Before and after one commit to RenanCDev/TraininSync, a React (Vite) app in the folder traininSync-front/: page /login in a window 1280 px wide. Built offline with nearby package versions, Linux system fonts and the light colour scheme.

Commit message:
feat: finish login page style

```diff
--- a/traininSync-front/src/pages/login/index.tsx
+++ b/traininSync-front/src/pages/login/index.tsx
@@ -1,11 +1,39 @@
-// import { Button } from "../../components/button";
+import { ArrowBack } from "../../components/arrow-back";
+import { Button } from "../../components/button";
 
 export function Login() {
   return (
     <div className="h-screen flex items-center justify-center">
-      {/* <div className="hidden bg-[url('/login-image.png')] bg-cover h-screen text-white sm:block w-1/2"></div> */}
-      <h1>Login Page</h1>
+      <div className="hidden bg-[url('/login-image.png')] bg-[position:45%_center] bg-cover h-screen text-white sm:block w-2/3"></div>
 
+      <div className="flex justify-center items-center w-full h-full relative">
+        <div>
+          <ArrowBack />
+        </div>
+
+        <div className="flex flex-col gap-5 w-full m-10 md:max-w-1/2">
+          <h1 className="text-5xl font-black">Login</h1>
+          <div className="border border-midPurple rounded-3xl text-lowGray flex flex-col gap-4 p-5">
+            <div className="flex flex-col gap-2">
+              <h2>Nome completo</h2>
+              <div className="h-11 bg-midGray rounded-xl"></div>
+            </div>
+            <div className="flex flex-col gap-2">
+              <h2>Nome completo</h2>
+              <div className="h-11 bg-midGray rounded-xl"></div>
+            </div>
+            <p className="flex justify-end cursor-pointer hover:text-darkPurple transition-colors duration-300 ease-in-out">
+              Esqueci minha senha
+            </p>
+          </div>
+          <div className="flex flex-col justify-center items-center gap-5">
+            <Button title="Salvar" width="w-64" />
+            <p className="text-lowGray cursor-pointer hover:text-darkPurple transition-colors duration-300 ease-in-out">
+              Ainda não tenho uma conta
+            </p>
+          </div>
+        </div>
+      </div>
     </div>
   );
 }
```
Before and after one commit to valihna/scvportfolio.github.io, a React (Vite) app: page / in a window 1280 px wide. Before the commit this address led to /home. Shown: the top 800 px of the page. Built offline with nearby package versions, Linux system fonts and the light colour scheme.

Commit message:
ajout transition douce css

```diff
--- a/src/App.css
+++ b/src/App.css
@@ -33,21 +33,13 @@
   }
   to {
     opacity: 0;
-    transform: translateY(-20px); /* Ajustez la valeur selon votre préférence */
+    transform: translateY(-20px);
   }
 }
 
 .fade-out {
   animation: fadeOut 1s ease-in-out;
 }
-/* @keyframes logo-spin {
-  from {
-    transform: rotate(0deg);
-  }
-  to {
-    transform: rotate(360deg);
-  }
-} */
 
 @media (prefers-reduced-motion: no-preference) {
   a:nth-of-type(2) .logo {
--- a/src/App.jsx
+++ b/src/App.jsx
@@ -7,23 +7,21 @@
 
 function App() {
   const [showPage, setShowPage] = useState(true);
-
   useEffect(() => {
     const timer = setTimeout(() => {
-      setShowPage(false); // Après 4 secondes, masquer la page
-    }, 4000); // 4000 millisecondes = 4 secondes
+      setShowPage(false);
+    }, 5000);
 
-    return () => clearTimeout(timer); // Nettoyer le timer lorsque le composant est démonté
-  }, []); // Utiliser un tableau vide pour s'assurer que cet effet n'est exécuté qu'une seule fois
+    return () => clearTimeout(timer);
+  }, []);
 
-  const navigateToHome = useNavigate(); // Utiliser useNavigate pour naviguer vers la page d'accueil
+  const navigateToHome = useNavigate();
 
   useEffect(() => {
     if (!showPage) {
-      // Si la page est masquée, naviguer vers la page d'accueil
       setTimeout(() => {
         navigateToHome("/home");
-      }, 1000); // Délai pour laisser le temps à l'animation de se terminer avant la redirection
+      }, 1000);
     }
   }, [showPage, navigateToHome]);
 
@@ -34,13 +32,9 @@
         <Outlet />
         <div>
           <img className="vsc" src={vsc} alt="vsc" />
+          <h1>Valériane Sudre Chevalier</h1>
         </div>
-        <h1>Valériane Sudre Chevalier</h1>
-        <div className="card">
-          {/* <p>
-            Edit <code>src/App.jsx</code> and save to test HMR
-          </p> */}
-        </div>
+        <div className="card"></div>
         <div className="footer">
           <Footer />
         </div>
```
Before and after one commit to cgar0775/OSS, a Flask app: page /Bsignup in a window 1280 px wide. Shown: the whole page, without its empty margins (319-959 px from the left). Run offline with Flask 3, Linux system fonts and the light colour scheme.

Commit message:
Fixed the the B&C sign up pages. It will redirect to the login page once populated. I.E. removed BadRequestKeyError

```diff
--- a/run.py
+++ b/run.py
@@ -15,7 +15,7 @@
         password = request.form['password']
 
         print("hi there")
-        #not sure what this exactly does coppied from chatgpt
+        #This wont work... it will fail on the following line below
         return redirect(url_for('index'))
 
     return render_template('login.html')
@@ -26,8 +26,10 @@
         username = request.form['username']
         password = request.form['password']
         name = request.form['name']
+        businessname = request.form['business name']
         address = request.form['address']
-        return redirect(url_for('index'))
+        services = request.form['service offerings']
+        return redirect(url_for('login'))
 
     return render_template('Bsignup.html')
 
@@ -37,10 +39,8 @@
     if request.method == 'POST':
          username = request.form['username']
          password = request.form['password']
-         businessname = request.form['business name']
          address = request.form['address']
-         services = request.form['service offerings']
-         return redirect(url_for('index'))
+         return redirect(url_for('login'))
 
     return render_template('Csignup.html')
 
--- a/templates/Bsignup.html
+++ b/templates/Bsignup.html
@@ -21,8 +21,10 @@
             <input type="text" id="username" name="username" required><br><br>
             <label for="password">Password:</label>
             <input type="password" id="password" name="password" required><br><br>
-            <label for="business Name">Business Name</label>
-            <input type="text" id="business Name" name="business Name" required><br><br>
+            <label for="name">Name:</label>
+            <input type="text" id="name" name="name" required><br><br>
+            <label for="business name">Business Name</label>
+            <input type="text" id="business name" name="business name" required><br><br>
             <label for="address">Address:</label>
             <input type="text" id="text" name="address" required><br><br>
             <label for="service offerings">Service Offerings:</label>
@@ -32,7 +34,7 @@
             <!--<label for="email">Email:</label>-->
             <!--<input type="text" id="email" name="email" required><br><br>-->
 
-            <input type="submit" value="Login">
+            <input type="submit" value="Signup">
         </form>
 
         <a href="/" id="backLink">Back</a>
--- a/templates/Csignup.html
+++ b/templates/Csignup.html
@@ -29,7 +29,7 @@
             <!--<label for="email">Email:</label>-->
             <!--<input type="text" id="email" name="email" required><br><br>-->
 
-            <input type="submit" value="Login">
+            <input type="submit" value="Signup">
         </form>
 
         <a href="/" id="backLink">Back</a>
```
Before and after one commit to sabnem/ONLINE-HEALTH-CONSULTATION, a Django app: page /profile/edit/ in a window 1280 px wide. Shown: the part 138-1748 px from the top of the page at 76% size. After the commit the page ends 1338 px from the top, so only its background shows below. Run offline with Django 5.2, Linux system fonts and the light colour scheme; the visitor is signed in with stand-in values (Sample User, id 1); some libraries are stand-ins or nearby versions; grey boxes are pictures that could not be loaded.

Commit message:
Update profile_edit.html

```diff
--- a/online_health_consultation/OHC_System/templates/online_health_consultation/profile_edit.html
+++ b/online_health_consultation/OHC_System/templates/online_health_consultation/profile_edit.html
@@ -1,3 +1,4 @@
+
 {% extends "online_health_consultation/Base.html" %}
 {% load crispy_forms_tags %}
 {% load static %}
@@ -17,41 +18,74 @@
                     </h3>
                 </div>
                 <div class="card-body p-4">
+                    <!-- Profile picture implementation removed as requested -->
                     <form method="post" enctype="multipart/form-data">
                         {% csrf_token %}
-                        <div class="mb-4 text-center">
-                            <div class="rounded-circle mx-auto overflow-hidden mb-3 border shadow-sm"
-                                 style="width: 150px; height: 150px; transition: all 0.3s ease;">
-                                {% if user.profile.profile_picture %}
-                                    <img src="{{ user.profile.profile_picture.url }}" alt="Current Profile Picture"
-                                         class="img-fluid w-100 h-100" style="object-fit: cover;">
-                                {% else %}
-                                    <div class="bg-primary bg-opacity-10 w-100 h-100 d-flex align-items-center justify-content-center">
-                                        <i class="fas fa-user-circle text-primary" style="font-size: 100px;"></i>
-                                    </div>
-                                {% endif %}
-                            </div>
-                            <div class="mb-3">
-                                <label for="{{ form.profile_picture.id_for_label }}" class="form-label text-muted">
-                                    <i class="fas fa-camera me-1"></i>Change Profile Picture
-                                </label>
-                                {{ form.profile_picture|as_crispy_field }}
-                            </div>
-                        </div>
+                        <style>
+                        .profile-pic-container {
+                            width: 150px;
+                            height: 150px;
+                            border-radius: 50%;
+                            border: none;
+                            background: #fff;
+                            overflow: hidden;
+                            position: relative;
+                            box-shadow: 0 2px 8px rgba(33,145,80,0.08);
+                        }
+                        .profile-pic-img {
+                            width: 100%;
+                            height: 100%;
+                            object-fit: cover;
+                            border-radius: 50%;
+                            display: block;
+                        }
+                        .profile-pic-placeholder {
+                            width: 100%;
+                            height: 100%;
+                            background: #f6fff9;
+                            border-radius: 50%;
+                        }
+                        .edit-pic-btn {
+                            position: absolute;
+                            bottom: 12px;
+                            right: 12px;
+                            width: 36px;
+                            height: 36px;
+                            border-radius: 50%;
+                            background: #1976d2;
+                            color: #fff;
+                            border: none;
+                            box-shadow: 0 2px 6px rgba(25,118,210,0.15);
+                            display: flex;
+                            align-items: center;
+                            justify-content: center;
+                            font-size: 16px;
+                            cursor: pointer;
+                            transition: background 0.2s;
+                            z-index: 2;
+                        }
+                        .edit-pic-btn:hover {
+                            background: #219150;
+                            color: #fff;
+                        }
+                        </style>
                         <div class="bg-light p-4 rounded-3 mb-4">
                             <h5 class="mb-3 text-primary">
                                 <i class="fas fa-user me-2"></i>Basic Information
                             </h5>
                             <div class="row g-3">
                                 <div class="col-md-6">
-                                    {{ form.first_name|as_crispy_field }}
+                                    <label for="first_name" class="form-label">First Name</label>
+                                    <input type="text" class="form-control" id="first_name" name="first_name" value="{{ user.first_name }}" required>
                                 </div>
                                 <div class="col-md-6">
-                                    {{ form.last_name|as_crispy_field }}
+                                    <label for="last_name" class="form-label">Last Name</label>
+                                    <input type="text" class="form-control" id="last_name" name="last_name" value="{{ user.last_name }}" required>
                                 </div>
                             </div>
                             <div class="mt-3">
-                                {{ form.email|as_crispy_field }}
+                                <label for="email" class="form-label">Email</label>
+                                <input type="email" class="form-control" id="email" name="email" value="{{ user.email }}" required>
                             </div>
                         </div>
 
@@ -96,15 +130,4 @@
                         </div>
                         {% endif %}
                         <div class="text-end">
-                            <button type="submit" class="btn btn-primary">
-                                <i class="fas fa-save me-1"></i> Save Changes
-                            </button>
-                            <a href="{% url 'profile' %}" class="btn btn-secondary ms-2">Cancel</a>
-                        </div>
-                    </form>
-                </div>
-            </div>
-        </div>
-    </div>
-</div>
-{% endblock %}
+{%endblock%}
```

* _Required action_
Number of lines containing the word "position" in the listing: state it, and add no other text.

* _Response to this task_
3